Hacksaw + Ridge
by Philippe Paquette
A Mel Gibson film.

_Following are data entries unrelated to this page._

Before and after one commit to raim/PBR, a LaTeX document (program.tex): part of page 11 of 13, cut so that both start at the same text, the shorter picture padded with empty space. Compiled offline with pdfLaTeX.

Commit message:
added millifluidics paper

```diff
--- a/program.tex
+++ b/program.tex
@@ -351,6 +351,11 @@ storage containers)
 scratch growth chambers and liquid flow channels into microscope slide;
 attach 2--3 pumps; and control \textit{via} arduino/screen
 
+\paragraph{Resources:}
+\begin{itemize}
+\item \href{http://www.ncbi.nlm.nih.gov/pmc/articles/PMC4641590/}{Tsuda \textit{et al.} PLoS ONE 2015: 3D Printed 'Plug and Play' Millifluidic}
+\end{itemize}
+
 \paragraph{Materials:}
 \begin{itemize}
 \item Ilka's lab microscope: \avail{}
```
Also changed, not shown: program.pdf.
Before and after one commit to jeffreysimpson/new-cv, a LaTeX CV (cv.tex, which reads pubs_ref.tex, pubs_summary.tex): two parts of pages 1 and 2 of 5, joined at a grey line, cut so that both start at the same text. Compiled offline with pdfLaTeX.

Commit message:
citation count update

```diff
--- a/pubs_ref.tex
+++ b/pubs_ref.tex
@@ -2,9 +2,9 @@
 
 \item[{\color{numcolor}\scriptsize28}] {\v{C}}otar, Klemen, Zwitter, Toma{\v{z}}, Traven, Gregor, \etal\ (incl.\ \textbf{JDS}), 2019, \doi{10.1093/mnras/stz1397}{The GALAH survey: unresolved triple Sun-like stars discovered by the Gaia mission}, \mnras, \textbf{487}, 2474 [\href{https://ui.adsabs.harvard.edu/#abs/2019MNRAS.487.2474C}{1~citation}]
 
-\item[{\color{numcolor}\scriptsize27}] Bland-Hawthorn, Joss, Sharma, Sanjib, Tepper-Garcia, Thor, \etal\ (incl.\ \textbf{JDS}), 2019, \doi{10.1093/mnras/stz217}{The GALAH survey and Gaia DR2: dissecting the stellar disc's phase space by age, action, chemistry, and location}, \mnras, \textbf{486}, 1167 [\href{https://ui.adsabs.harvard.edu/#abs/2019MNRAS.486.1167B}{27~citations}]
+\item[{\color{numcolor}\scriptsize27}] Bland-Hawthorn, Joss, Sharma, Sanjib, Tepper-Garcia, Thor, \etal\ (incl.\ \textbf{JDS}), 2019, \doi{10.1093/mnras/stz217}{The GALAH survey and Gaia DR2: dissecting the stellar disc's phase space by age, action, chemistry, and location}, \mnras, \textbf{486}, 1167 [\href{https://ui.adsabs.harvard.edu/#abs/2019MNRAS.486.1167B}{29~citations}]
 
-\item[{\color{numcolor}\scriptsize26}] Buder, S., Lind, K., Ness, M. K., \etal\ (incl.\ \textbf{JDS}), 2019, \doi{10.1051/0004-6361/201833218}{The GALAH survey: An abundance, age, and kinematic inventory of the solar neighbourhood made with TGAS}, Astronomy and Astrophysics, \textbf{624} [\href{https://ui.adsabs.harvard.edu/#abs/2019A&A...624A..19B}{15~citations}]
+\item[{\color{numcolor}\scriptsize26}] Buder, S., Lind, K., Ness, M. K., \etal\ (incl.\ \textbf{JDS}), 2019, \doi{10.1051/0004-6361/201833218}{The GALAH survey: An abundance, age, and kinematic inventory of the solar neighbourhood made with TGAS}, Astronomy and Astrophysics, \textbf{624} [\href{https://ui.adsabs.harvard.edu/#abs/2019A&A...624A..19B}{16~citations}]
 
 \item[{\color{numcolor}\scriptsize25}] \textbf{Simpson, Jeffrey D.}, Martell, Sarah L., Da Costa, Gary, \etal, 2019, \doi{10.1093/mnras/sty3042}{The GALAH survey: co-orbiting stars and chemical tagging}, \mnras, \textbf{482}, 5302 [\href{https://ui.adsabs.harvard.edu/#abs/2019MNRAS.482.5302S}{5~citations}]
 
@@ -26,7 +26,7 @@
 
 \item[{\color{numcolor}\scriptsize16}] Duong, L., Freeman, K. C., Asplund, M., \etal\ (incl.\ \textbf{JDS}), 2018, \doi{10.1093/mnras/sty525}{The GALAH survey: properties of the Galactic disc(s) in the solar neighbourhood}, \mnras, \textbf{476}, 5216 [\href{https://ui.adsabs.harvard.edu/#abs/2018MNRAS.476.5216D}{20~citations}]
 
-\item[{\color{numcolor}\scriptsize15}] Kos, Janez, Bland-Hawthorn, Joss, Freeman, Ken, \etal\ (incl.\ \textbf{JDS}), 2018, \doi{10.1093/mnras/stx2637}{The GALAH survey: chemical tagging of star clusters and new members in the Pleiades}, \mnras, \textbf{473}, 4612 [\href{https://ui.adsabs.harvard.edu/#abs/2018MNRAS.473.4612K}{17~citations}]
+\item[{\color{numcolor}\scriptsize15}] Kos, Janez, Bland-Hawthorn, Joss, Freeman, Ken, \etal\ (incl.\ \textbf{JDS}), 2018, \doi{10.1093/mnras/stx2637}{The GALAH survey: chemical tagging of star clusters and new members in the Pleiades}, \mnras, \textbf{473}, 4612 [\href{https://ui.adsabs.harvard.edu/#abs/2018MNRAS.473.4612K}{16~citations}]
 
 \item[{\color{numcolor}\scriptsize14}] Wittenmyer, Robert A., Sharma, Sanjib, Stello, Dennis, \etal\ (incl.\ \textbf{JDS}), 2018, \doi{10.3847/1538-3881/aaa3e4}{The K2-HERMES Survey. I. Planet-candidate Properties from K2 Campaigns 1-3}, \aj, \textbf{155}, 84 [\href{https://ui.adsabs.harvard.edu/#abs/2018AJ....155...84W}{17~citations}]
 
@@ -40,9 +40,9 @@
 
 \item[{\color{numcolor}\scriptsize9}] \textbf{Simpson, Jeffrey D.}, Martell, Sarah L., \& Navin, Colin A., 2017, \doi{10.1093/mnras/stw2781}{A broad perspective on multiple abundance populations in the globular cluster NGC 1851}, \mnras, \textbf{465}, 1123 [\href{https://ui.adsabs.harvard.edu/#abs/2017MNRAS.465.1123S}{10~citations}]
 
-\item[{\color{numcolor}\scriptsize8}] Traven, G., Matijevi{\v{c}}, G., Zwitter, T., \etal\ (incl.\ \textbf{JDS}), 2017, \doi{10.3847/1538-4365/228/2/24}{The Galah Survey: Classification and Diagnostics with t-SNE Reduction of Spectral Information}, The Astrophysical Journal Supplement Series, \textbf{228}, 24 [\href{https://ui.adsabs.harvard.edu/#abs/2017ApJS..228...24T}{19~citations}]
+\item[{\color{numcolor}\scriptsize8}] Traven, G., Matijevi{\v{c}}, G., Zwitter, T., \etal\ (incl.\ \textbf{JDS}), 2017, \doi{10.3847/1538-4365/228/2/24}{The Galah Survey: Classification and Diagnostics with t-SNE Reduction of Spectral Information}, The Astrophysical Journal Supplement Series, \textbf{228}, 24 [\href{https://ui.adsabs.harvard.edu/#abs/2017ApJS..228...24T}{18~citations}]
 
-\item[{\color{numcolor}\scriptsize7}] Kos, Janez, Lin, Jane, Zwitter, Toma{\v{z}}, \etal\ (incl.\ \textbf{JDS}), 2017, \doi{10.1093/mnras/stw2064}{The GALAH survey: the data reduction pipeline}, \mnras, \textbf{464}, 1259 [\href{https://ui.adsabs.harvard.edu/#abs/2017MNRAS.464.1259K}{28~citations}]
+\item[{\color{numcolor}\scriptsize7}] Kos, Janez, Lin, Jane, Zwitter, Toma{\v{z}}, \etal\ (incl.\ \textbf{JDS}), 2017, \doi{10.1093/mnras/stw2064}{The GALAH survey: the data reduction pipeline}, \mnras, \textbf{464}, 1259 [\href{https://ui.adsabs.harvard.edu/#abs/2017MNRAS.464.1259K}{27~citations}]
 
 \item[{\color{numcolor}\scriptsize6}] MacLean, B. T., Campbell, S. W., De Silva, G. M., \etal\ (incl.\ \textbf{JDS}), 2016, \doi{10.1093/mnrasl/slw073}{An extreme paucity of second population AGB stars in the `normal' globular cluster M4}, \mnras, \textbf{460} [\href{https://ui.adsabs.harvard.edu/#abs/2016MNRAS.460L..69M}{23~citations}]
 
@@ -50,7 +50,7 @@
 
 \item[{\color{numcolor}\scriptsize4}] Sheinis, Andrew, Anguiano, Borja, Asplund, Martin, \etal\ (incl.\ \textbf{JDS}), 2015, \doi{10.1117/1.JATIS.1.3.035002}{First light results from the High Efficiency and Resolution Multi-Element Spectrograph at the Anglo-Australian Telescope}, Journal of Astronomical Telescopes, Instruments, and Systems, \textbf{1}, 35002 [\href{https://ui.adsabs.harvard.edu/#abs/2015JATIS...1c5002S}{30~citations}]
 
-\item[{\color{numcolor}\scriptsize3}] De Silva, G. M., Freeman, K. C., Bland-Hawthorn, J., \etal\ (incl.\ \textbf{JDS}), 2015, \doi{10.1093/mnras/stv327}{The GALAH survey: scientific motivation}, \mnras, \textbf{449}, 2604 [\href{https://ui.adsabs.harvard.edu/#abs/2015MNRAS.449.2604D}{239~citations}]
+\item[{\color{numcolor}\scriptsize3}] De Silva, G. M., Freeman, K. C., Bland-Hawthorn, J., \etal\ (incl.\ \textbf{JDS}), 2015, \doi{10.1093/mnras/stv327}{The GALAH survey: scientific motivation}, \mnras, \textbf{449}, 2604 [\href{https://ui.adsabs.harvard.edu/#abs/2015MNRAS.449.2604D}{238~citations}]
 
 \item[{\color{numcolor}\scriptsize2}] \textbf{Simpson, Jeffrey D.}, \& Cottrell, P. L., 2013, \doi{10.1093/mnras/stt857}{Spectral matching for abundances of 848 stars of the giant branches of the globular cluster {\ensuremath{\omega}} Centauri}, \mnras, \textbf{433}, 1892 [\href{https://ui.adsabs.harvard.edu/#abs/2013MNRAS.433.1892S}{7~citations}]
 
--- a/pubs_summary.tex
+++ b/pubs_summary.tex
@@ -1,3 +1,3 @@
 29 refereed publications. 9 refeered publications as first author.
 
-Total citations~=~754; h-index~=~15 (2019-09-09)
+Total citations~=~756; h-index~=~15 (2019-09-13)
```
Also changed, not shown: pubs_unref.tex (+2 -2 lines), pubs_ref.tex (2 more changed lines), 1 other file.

A thousand may fall at your side, ten thousand at your right hand, but it will not come near you.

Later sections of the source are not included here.